Mar 27, 2017

Last week the Supreme Court unanimously ruled on a case that some say may change special education.

“It is a big victory,” says Martha Mock, associate professor and program director of inclusive education with the Warner School of Education at the University of Rochester. “It acknowledges that we need to set a higher bar than simply housing students with disabilities in schools.”  

The ruling addressed the question of whether minimal progress for students with disabilities is enough, and decided that education plans should be “appropriately ambitious.”

Parents of Endrew, a student who has Autism and ADHD, originally filed a complaint with the Colorado Department of Education in 2012. This came after the parents saw their son make more progress in a private school than the public school he was originally attending.

“What the court decided is that if a “gen ed” student is expected to make progress every year and actually progress to the point where they go up a grade, then we should have similarly ambitious goals for students with disabilities,” says  Jenny Hutkowski, director of family and youth education at Starbridge, an advocacy organization for people with disabilities.

“While goals may be different, they still have to be aspirational,” Hutkowski added. “We want to have high expectations.”

Mock says that schools in the region already implement challenging plans for students with disabilities, but that improvements, still, could be made. 

The ruling won’t impact schools in New York since the state already holds similar standards for special education, says Karl Kristoff, general counsel for the Rochester City School District.

WXXI News received the following comment from Kristoff by email: 

“In our view, this was a balanced decision because it recognizes that the adequacy of an IEP still turns on the unique circumstances of the child for whom it was created. This case has not, and the law generally cannot, promise any particular educational outcome for a child being educated pursuant to the Act. There remains a standard of reasonableness that requires a prospective judgment by school officials. This is not inconsistent with the law in New York or with the District's approach to the provision of special education services.”

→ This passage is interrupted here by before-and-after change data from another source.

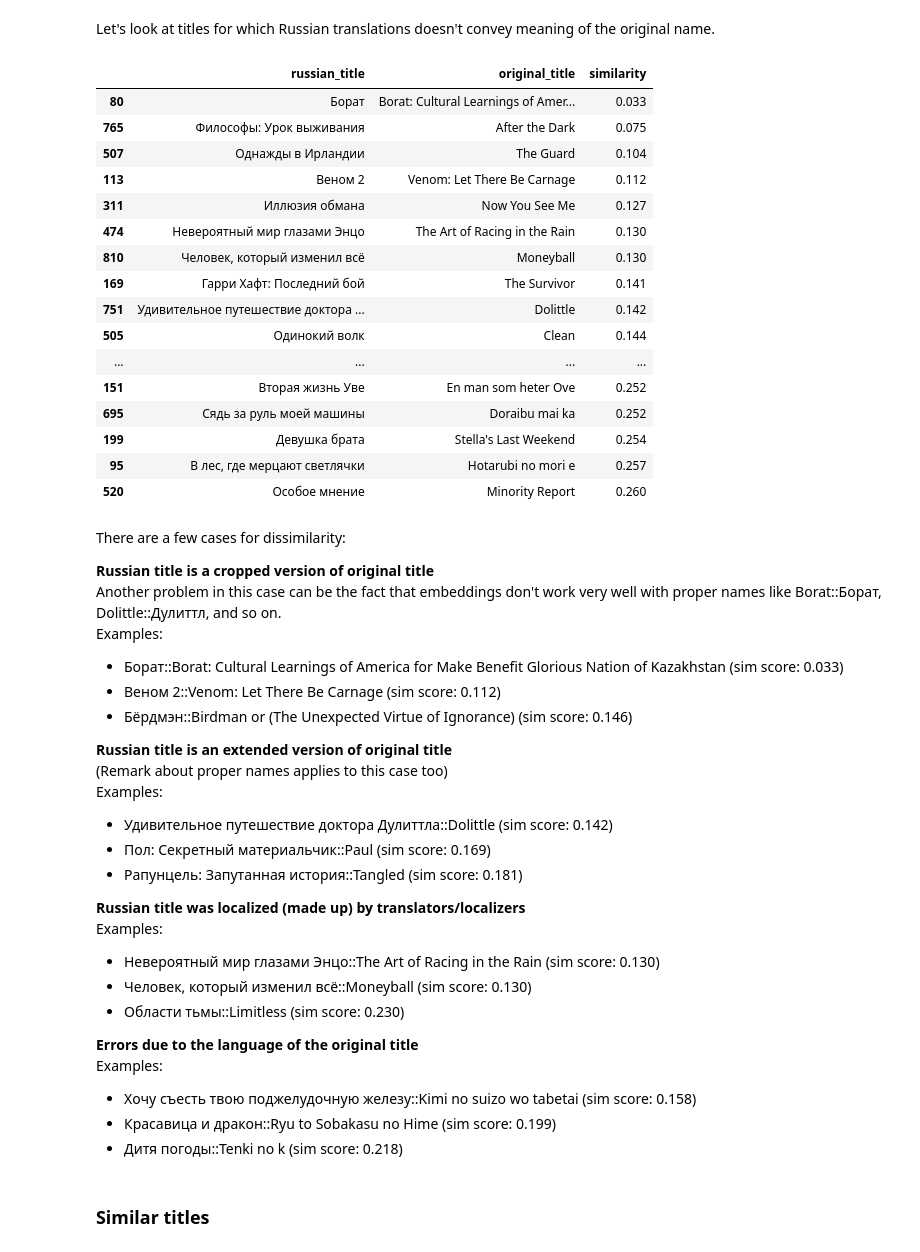
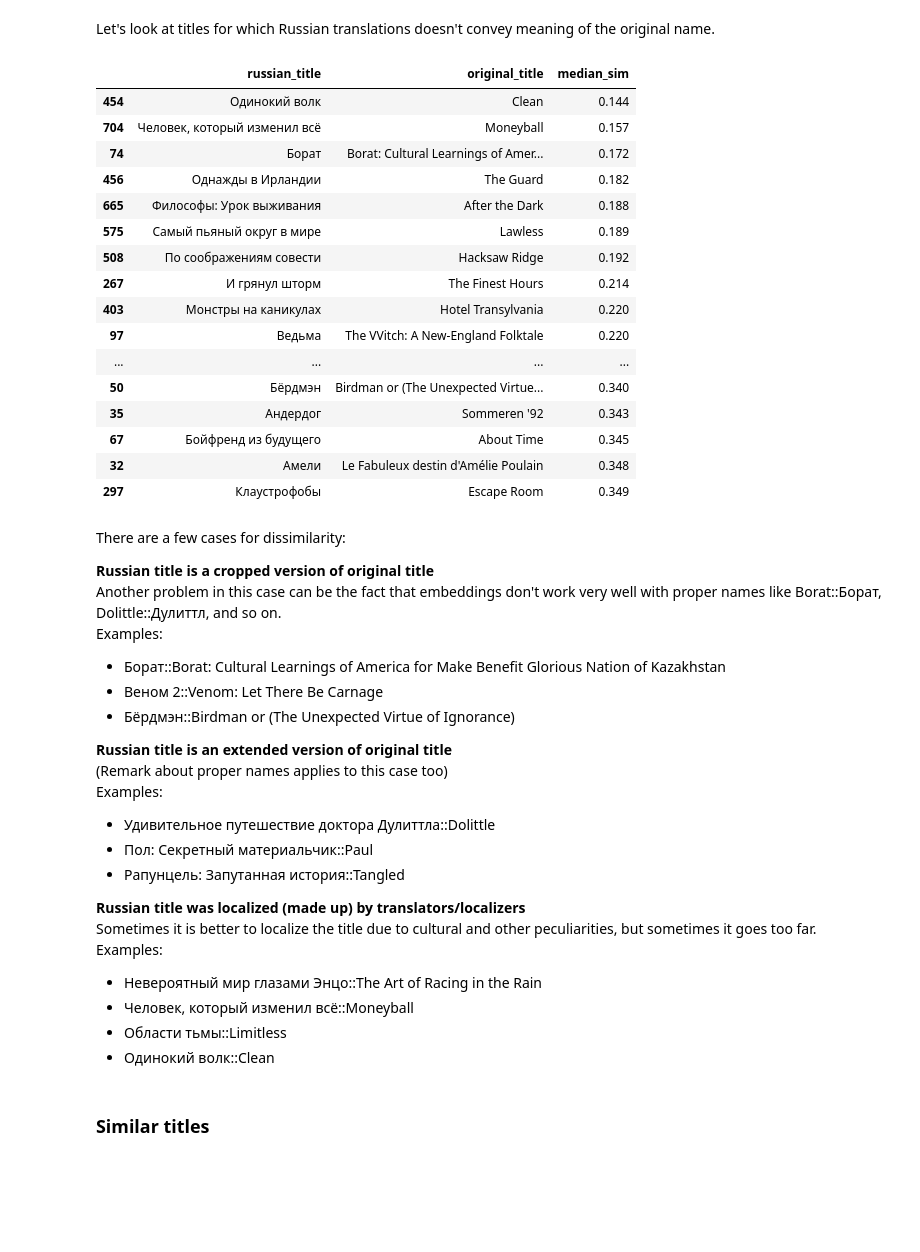
Before and after one commit to Extremesarova/shows_analysis, a Jupyter notebook: analysis/movie_title_translation.ipynb, the cells around one changed output. Drawn from its saved outputs; the diff is of its cells as text; code cells hidden in the pictures; blank space fills up the shorter version.

```diff
--- a/analysis/movie_title_translation.ipynb
+++ b/analysis/movie_title_translation.ipynb
@@ -32,4 +60,4 @@ From the whole dataset with information about films we'll just read the next col
 # %%
-movie_df = pd.read_parquet("../data/movies.parquet", columns=["id", "russian_title", "original_title"])
+movie_df = pd.read_parquet("../data/movie_titles.parquet")
 movie_df.shape
 # %% [output]
@@ -140,3 +168,6 @@ There are no duplicates in the dataset - nothing to do here
+# %%
+movie_df.drop_duplicates(inplace=True)
+assert movie_df.drop_duplicates().shape == movie_df.shape
 # %% [markdown]
 ### Checking for missing values
 # %%
@@ -325,10 +355,10 @@ LaBSE
 They seem to work fine, but their results vary. So what if we calculate average similarity between all the models.
 Can this approach give us better overall performance?
 # %%
-similarity_df.drop("similarity", axis=1, inplace=True, errors='ignore')
+similarity_df.drop("similarity", axis=1, inplace=True, errors="ignore")
 for model_name, similarity_col in similarities.items():
     similarity_df[model_name] = similarity_col
 
-similarity_df["avg_sim"] = similarity_df[similarities.keys()].mean(axis=1)
+similarity_df.insert(2, "median_sim", similarity_df[similarities.keys()].median(axis=1))
 # %%
 with pd.option_context("display.max_rows", None, "display.max_columns", None):
@@ -377,3 +404,0 @@ with pd.option_context("display.max_rows", None, "display.max_columns", None):
-# %%
-similarity_df = get_similarity_dataframe(model, russian_titles, original_titles)
-similarity_df.head()
@@ -392,53 +410,49 @@ similarity_df.head()
 Let's look at titles for which Russian translations doesn't convey meaning of the original name.
 # %%
 with pd.option_context("display.max_rows", None, "display.max_columns", None):
-    display(similarity_df.sort_values(by="similarity", ascending=True).iloc[:50])
+    display(similarity_df.iloc[:, :3].sort_values(by="median_sim", ascending=True).iloc[:50])
 # %% [output]
-|  | russian_title | original_title | similarity |
-| 80 | Борат | Borat: Cultural Learnings of Amer... | 0.033 |
-| 765 | Философы: Урок выживания | After the Dark | 0.075 |
-| 507 | Однажды в Ирландии | The Guard | 0.104 |
-| 113 | Веном 2 | Venom: Let There Be Carnage | 0.112 |
-| 311 | Иллюзия обмана | Now You See Me | 0.127 |
-| 474 | Невероятный мир глазами Энцо | The Art of Racing in the Rain | 0.130 |
-| 810 | Человек, который изменил всё | Moneyball | 0.130 |
-| 169 | Гарри Хафт: Последний бой | The Survivor | 0.141 |
-| 751 | Удивительное путешествие доктора ... | Dolittle | 0.142 |
-| 505 | Одинокий волк | Clean | 0.144 |
+|  | russian_title | original_title | median_sim |
+| 454 | Одинокий волк | Clean | 0.144 |
+| 704 | Человек, который изменил всё | Moneyball | 0.157 |
+| 74 | Борат | Borat: Cultural Learnings of Amer... | 0.172 |
+| 456 | Однажды в Ирландии | The Guard | 0.182 |
+| 665 | Философы: Урок выживания | After the Dark | 0.188 |
+| 575 | Самый пьяный округ в мире | Lawless | 0.189 |
+| 508 | По соображениям совести | Hacksaw Ridge | 0.192 |
+| 267 | И грянул шторм | The Finest Hours | 0.214 |
+| 403 | Монстры на каникулах | Hotel Transylvania | 0.220 |
+| 97 | Ведьма | The VVitch: A New-England Folktale | 0.220 |
 | ... | ... | ... | ... |
-| 151 | Вторая жизнь Уве | En man som heter Ove | 0.252 |
-| 695 | Сядь за руль моей машины | Doraibu mai ka | 0.252 |
-| 199 | Девушка брата | Stella's Last Weekend | 0.254 |
-| 95 | В лес, где мерцают светлячки | Hotarubi no mori e | 0.257 |
-| 520 | Особое мнение | Minority Report | 0.260 |
+| 50 | Бёрдмэн | Birdman or (The Unexpected Virtue... | 0.340 |
+| 35 | Андердог | Sommeren '92 | 0.343 |
+| 67 | Бойфренд из будущего | About Time | 0.345 |
+| 32 | Амели | Le Fabuleux destin d'Amélie Poulain | 0.348 |
+| 297 | Клаустрофобы | Escape Room | 0.349 |
 # %% [markdown]
 There are a few cases for dissimilarity:
 
 **Russian title is a cropped version of original title**
 Another problem in this case can be the fact that embeddings don't work very well with proper names like Borat::Борат, Dolittle::Дулиттл, and so on.
 Examples:
-* Борат::Borat: Cultural Learnings of America for Make Benefit Glorious Nation of Kazakhstan (sim score: 0.033)
-* Веном 2::Venom: Let There Be Carnage (sim score: 0.112)
-* Бёрдмэн::Birdman or (The Unexpected Virtue of Ignorance) (sim score: 0.146)
+* Борат::Borat: Cultural Learnings of America for Make Benefit Glorious Nation of Kazakhstan
+* Веном 2::Venom: Let There Be Carnage
+* Бёрдмэн::Birdman or (The Unexpected Virtue of Ignorance)
 
 **Russian title is an extended version of original title**
 (Remark about proper names applies to this case too)
 Examples:
-* Удивительное путешествие доктора Дулиттла::Dolittle (sim score: 0.142)
-* Пол: Секретный материальчик::Paul (sim score: 0.169)
-* Рапунцель: Запутанная история::Tangled (sim score: 0.181)
+* Удивительное путешествие доктора Дулиттла::Dolittle
+* Пол: Секретный материальчик::Paul
+* Рапунцель: Запутанная история::Tangled
 
 **Russian title was localized (made up) by translators/localizers**
+Sometimes it is better to localize the title due to cultural and other peculiarities, but sometimes it goes too far.
 Examples:
-* Невероятный мир глазами Энцо::The Art of Racing in the Rain (sim score: 0.130)
-* Человек, который изменил всё::Moneyball (sim score: 0.130)
-* Области тьмы::Limitless (sim score: 0.230)
-
-**Errors due to the language of the original title**
-Examples:
-* Хочу съесть твою поджелудочную железу::Kimi no suizo wo tabetai (sim score: 0.158)
-* Красавица и дракон::Ryu to Sobakasu no Hime (sim score: 0.199)
-* Дитя погоды::Tenki no k (sim score: 0.218)
+* Невероятный мир глазами Энцо::The Art of Racing in the Rain
+* Человек, который изменил всё::Moneyball
+* Области тьмы::Limitless
+* Одинокий волк::Clean
 # %% [markdown]
 ### Similar titles
 # %%
```
Also changed, not shown: parts of 27 cells of this notebook.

This story was produced by WXXI’s Inclusion Desk, focusing on disabilities and inclusion.